- Data for this exercise -
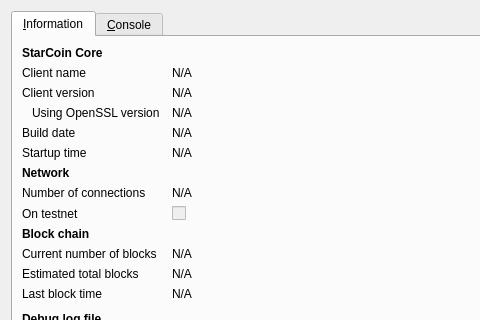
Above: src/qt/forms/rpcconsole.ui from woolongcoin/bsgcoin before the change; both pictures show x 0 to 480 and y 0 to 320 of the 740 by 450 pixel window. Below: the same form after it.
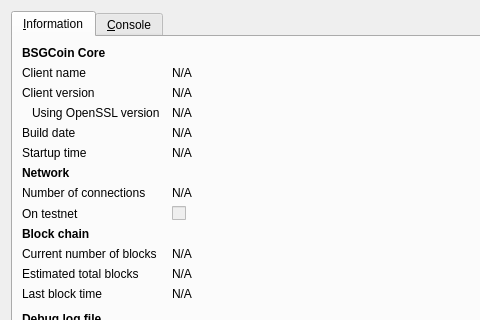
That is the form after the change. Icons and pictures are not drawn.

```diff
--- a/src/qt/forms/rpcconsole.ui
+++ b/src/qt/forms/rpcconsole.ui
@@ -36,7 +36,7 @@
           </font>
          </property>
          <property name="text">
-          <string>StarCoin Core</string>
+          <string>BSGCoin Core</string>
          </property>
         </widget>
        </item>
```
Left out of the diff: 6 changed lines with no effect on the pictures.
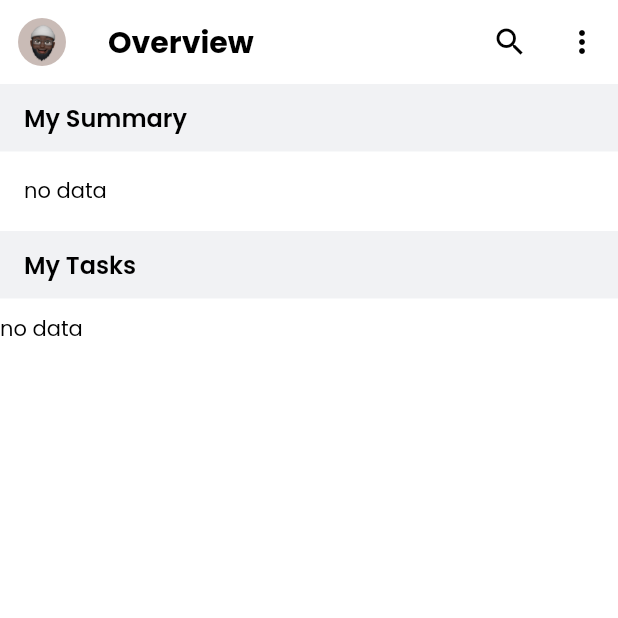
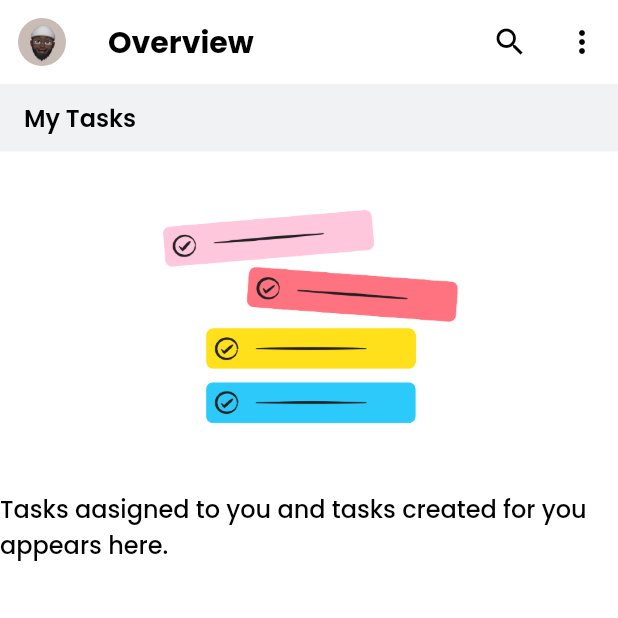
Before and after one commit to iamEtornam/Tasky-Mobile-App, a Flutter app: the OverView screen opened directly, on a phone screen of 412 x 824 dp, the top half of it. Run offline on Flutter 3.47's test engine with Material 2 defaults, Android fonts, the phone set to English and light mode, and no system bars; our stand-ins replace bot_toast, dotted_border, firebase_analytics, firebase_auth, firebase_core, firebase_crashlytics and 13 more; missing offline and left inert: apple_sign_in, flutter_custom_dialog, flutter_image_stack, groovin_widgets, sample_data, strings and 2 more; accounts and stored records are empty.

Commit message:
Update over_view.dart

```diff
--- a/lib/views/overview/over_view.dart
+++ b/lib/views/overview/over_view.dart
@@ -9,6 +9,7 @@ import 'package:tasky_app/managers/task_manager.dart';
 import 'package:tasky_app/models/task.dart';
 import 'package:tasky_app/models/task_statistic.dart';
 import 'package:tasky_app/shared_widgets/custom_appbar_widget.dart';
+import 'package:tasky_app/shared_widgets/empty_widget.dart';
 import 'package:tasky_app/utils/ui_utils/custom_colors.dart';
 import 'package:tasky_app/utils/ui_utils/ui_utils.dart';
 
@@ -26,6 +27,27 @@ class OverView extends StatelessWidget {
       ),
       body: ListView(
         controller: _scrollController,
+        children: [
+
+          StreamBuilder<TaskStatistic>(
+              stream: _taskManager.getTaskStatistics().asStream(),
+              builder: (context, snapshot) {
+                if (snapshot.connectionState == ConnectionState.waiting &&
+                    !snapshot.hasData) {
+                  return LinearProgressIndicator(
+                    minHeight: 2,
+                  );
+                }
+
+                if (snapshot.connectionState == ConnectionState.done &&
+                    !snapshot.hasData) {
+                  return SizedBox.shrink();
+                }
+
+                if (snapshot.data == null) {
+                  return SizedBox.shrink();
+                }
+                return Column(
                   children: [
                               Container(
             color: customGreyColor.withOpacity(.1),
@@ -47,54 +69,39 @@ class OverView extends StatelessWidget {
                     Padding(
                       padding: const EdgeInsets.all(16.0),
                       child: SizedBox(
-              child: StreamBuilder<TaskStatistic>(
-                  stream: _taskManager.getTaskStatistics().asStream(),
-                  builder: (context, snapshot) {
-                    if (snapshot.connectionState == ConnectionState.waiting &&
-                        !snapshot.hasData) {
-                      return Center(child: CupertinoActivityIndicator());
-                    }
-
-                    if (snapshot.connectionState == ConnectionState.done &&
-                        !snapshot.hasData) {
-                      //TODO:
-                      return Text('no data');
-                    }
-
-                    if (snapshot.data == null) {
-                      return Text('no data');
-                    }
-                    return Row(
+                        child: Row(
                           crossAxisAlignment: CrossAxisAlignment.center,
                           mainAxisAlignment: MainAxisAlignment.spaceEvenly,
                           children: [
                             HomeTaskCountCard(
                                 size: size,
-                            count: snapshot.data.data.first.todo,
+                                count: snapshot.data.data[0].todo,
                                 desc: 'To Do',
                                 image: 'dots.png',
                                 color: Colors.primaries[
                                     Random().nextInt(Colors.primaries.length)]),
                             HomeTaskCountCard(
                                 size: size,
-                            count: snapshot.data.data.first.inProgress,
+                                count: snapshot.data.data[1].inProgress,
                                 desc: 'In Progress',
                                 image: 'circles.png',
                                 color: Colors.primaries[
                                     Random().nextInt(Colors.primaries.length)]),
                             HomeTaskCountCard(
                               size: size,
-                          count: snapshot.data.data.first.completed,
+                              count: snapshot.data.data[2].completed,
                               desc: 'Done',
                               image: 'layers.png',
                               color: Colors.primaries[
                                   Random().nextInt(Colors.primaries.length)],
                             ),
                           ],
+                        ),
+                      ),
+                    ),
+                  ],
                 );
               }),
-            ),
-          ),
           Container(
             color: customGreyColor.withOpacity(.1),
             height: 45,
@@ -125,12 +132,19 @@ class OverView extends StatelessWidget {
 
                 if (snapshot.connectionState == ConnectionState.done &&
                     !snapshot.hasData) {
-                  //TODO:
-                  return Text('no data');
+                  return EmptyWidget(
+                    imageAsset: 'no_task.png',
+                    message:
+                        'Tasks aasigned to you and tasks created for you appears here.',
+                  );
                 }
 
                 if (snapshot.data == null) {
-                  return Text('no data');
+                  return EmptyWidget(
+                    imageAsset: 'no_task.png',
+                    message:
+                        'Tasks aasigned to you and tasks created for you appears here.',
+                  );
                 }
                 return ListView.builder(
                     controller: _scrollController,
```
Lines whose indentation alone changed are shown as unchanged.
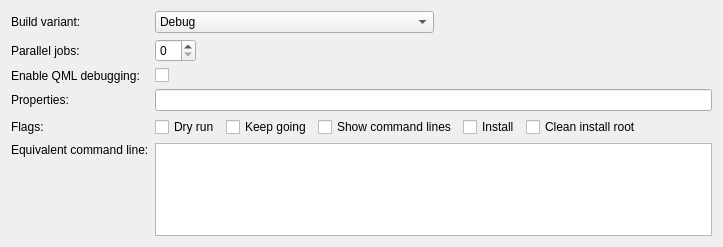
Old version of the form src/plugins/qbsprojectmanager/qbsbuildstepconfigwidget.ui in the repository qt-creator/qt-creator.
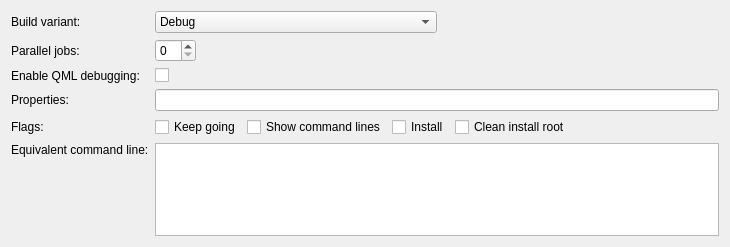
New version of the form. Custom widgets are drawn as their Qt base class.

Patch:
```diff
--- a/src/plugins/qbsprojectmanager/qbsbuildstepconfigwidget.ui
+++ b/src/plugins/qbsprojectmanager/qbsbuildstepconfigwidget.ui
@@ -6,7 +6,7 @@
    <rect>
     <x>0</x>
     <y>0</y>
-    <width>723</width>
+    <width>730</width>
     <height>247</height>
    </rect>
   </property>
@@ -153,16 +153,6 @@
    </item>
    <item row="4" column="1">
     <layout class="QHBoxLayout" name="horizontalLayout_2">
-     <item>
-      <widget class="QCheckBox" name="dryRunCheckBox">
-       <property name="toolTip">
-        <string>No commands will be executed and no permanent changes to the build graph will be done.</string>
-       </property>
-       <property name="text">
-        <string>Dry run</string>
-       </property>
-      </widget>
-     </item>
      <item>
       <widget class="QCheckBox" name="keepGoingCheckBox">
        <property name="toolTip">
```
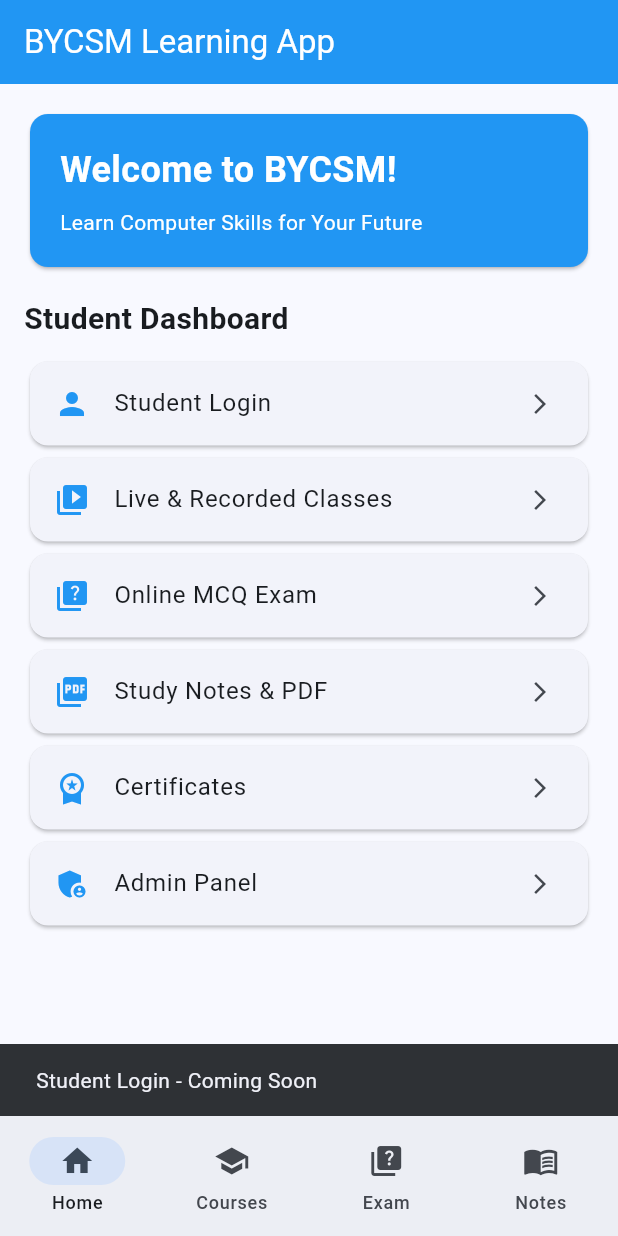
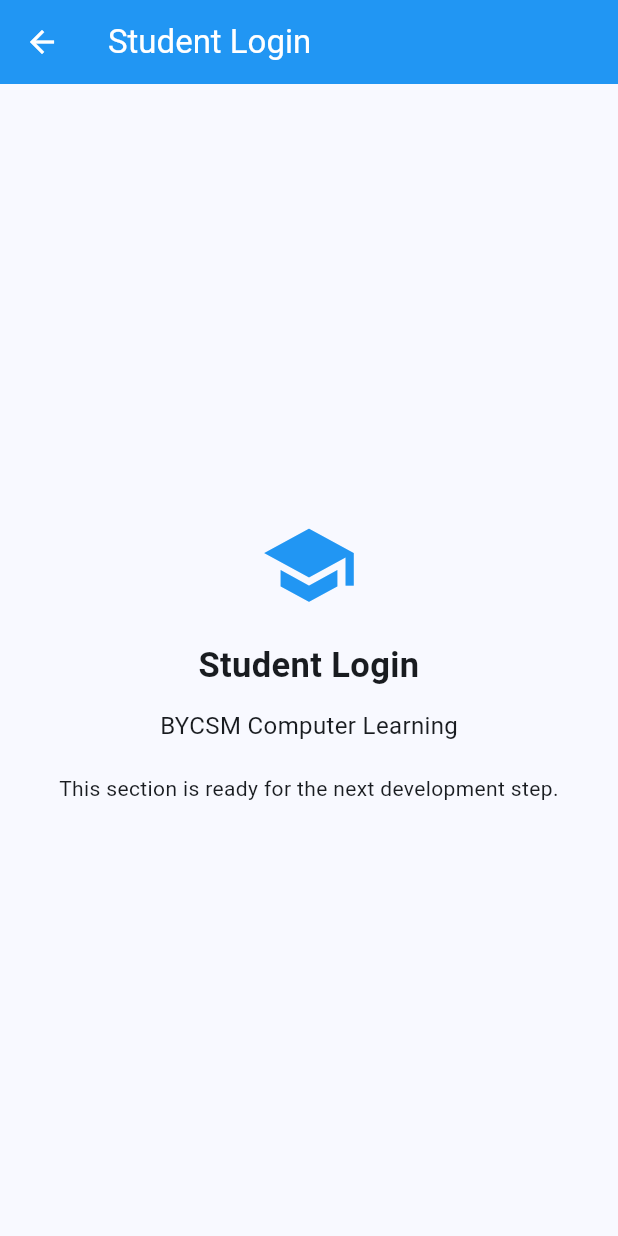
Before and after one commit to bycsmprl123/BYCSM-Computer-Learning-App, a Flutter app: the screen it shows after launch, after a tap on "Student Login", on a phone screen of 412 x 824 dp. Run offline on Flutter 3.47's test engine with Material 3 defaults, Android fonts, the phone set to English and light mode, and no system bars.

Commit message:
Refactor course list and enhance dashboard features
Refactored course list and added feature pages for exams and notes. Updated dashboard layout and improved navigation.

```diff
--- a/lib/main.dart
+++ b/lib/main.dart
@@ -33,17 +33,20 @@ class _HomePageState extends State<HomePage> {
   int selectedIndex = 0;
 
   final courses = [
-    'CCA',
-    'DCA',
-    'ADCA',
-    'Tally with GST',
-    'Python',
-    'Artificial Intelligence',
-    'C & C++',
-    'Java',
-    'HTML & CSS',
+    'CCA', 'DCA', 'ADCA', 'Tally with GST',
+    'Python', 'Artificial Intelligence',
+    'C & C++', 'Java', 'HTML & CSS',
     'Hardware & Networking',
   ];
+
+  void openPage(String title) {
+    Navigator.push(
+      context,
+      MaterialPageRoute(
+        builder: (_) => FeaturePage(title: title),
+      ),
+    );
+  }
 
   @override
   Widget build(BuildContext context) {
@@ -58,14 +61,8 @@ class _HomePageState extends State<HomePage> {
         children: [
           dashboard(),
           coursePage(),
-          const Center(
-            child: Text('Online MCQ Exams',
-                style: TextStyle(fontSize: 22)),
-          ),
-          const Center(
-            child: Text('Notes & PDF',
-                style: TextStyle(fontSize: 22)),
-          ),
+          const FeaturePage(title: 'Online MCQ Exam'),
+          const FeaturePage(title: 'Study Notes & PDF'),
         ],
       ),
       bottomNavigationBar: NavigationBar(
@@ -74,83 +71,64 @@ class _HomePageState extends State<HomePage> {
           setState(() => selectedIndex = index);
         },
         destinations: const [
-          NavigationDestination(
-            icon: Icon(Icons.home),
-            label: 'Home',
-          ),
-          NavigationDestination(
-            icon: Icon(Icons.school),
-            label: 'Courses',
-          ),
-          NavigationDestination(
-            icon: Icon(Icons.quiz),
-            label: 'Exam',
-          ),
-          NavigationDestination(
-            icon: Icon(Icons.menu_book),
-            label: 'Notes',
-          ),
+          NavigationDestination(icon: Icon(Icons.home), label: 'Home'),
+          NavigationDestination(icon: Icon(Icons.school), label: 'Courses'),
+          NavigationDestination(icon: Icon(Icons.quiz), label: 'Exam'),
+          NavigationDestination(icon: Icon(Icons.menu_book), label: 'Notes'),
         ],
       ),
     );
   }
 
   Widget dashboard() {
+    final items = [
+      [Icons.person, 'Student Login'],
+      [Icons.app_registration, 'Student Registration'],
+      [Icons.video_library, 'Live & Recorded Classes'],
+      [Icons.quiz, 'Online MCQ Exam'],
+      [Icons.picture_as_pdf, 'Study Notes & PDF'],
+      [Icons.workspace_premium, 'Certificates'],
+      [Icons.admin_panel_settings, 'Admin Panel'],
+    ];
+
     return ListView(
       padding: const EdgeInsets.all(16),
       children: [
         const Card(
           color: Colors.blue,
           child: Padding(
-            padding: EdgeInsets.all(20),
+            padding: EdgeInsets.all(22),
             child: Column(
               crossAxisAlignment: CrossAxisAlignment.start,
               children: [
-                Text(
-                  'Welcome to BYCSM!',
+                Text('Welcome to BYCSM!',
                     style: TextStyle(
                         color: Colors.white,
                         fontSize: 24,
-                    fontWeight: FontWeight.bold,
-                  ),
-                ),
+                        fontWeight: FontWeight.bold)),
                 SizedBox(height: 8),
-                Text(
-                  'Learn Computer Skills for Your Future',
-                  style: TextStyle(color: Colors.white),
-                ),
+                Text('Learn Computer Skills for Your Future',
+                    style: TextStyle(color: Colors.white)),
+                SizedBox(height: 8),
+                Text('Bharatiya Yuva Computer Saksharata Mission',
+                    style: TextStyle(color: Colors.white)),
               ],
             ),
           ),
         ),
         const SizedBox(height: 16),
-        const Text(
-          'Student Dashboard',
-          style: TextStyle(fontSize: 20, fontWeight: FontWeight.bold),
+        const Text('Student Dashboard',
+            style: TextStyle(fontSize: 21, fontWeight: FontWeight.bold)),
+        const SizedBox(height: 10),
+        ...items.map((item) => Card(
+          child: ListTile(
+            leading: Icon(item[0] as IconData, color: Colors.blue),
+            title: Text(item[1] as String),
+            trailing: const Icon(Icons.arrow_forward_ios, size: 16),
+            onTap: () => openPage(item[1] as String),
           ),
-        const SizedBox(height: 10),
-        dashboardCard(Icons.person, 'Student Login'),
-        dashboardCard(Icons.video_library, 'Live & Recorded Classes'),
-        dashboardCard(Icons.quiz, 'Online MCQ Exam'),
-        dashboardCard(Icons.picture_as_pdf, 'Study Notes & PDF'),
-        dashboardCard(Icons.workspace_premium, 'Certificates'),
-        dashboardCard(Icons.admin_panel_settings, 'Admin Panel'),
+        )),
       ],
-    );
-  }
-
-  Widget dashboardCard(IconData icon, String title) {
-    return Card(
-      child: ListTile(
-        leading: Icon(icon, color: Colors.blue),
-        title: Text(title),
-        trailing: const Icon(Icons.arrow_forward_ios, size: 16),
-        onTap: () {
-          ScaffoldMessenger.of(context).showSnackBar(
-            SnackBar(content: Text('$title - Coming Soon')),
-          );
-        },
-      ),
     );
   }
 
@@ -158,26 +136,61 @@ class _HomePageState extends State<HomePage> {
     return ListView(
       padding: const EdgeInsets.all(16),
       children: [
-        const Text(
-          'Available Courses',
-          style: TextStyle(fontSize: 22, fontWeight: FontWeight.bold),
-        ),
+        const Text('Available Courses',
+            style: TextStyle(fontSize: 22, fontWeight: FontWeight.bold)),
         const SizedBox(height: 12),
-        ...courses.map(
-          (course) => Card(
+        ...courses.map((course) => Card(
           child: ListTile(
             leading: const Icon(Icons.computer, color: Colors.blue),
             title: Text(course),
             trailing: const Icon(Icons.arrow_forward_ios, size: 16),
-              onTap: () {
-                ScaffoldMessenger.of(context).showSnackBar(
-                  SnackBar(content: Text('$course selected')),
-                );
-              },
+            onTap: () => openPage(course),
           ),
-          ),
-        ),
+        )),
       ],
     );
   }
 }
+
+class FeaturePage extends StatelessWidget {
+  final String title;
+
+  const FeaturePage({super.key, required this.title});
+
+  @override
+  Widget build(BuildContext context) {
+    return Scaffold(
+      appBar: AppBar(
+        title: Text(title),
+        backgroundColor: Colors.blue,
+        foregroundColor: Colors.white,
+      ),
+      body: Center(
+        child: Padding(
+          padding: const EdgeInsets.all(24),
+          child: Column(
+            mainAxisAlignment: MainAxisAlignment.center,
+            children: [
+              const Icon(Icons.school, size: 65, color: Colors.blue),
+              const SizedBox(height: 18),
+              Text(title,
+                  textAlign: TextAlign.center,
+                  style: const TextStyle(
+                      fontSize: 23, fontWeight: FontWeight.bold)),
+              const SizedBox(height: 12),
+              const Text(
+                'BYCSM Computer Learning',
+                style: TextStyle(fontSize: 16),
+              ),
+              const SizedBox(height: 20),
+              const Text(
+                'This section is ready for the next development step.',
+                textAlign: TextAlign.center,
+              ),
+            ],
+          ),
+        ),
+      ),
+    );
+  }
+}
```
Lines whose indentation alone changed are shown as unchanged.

- Task description -
Find all the lines containing "children" in the material, then copy them.

- Response to the exercise -
+        children: [
                   children: [
                           children: [
         children: [
       children: [
               children: [
       children: [
+            children: [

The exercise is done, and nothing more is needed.